::: MATERIAL FOR THIS TASK

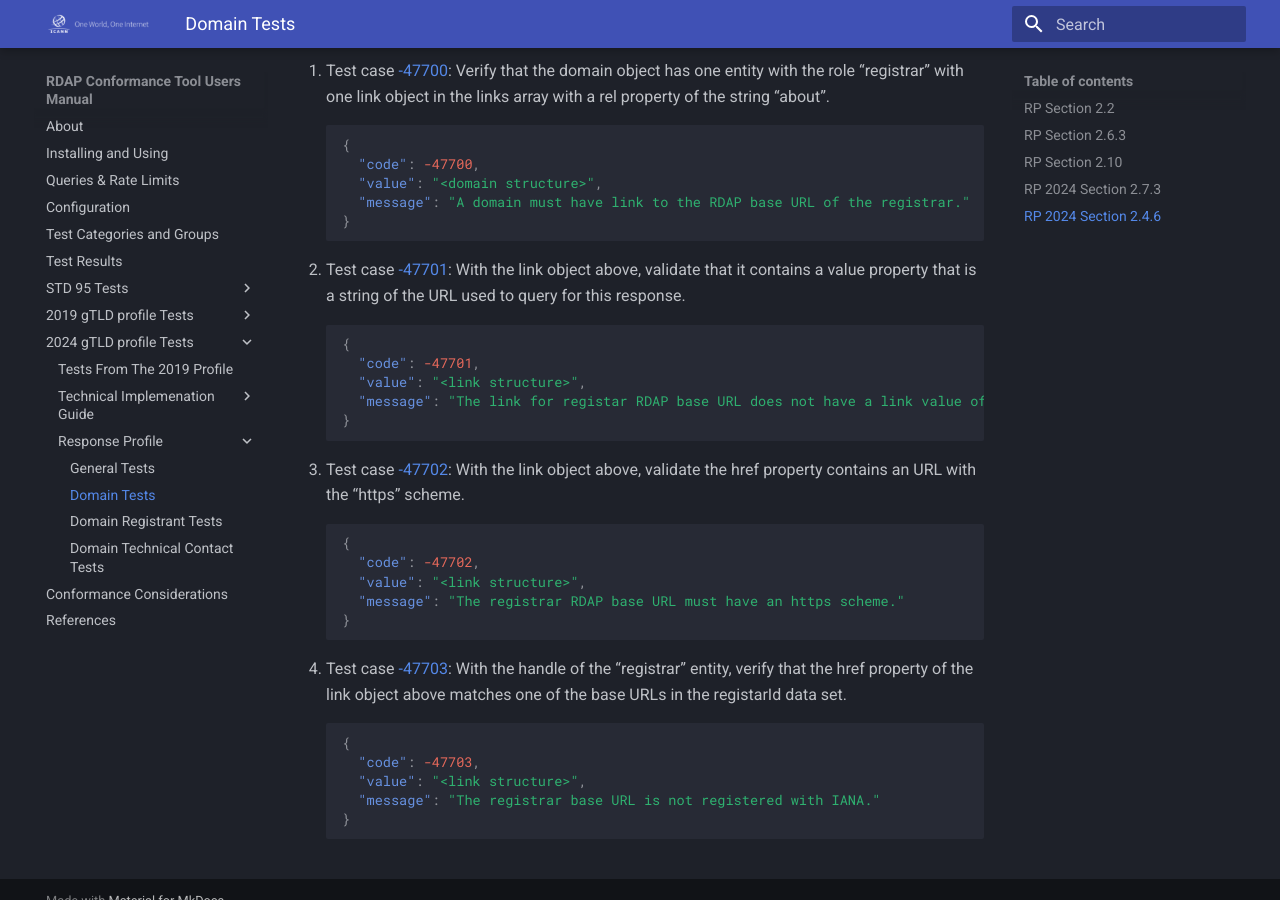
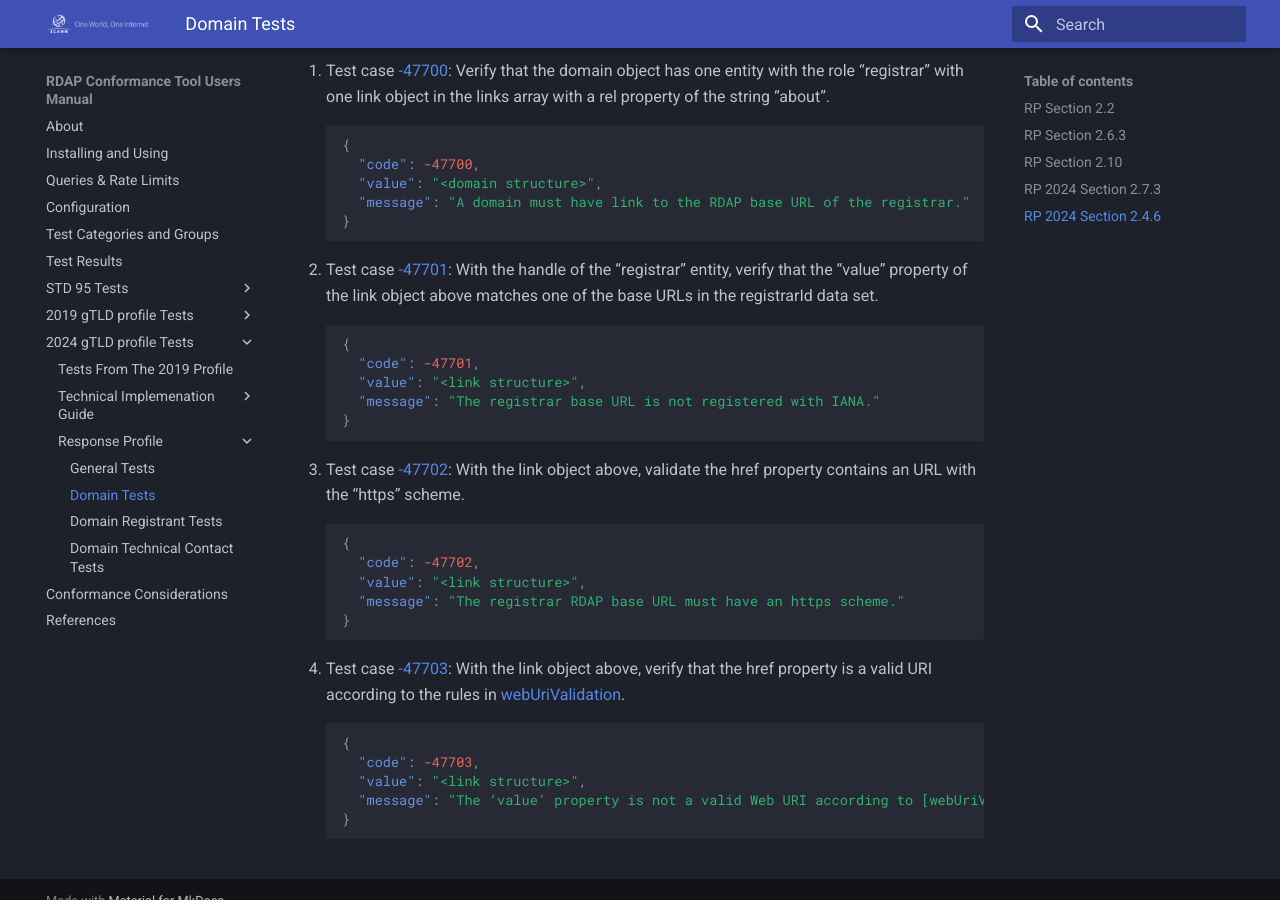
Before and after one commit to icann/rdap-conformance-tool, an MkDocs documentation site: the page built from docs/2024_gtld/response/domain.md, in a window 1280 px wide and 900 px high, scrolled down 4708 px. Built offline with MkDocs 1.6.1 and Material for MkDocs 9.7.7, drawn with Linux system fonts in a browser that asks for light colours.

Commit message:
changing -47701 and -47703

````diff
--- a/docs/2024_gtld/response/domain.md
+++ b/docs/2024_gtld/response/domain.md
@@ -191,12 +191,12 @@
   "message": "A domain must have link to the RDAP base URL of the registrar."
 }
 ```
-2. Test case [-47701](#id-testCase-47701){ #id-testCase-47701 }: With the link object above, validate that it contains a value property that is a string of the URL used to query for this response.
+2. Test case [-47701](#id-testCase-47701){ #id-testCase-47701 }: With the handle of the “registrar” entity, verify that the “value” property of the link object above matches one of the base URLs in the registrarId data set.
 ```json
 {
   "code": -47701,
   "value": "<link structure>",
-  "message": "The link for registar RDAP base URL does not have a link value of the request URL."
+  "message": "The registrar base URL is not registered with IANA."
 }
 ```
 3. Test case [-47702](#id-testCase-47702){ #id-testCase-47702 }: With the link object above, validate the href property contains an URL with the “https” scheme.
@@ -207,11 +207,11 @@
   "message": "The registrar RDAP base URL must have an https scheme."
 }
 ```
-4. Test case [-47703](#id-testCase-47703){ #id-testCase-47703 }: With the handle of the “registrar” entity, verify that the href property of the link object above matches one of the base URLs in the registarId data set.
+4. Test case [-47703](#id-testCase-47703){ #id-testCase-47703 }: With the link object above, verify that the href property is a valid URI according to the rules in [webUriValidation][id-webUriValidation].
 ```json
 {
   "code": -47703,
   "value": "<link structure>",
-  "message": "The registrar base URL is not registered with IANA."
+  "message": "The ‘value’ property is not a valid Web URI according to [webUriValidation]."
 }
 ```
````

::::::

DESCRIPTION OF THE TASK —
No pictures belong in the copy; output every record exactly.

ANSWER TO THIS EXERCISE —
Before and after one commit to icann/rdap-conformance-tool, an MkDocs documentation site: the page built from docs/2024_gtld/response/domain.md, in a window 1280 px wide and 900 px high, scrolled down 4708 px. Built offline with MkDocs 1.6.1 and Material for MkDocs 9.7.7, drawn with Linux system fonts in a browser that asks for light colours.

Commit message:
changing -47701 and -47703

````diff
--- a/docs/2024_gtld/response/domain.md
+++ b/docs/2024_gtld/response/domain.md
@@ -191,12 +191,12 @@
   "message": "A domain must have link to the RDAP base URL of the registrar."
 }
 ```
-2. Test case [-47701](#id-testCase-47701){ #id-testCase-47701 }: With the link object above, validate that it contains a value property that is a string of the URL used to query for this response.
+2. Test case [-47701](#id-testCase-47701){ #id-testCase-47701 }: With the handle of the “registrar” entity, verify that the “value” property of the link object above matches one of the base URLs in the registrarId data set.
 ```json
 {
   "code": -47701,
   "value": "<link structure>",
-  "message": "The link for registar RDAP base URL does not have a link value of the request URL."
+  "message": "The registrar base URL is not registered with IANA."
 }
 ```
 3. Test case [-47702](#id-testCase-47702){ #id-testCase-47702 }: With the link object above, validate the href property contains an URL with the “https” scheme.
@@ -207,11 +207,11 @@
   "message": "The registrar RDAP base URL must have an https scheme."
 }
 ```
-4. Test case [-47703](#id-testCase-47703){ #id-testCase-47703 }: With the handle of the “registrar” entity, verify that the href property of the link object above matches one of the base URLs in the registarId data set.
+4. Test case [-47703](#id-testCase-47703){ #id-testCase-47703 }: With the link object above, verify that the href property is a valid URI according to the rules in [webUriValidation][id-webUriValidation].
 ```json
 {
   "code": -47703,
   "value": "<link structure>",
-  "message": "The registrar base URL is not registered with IANA."
+  "message": "The ‘value’ property is not a valid Web URI according to [webUriValidation]."
 }
 ```
````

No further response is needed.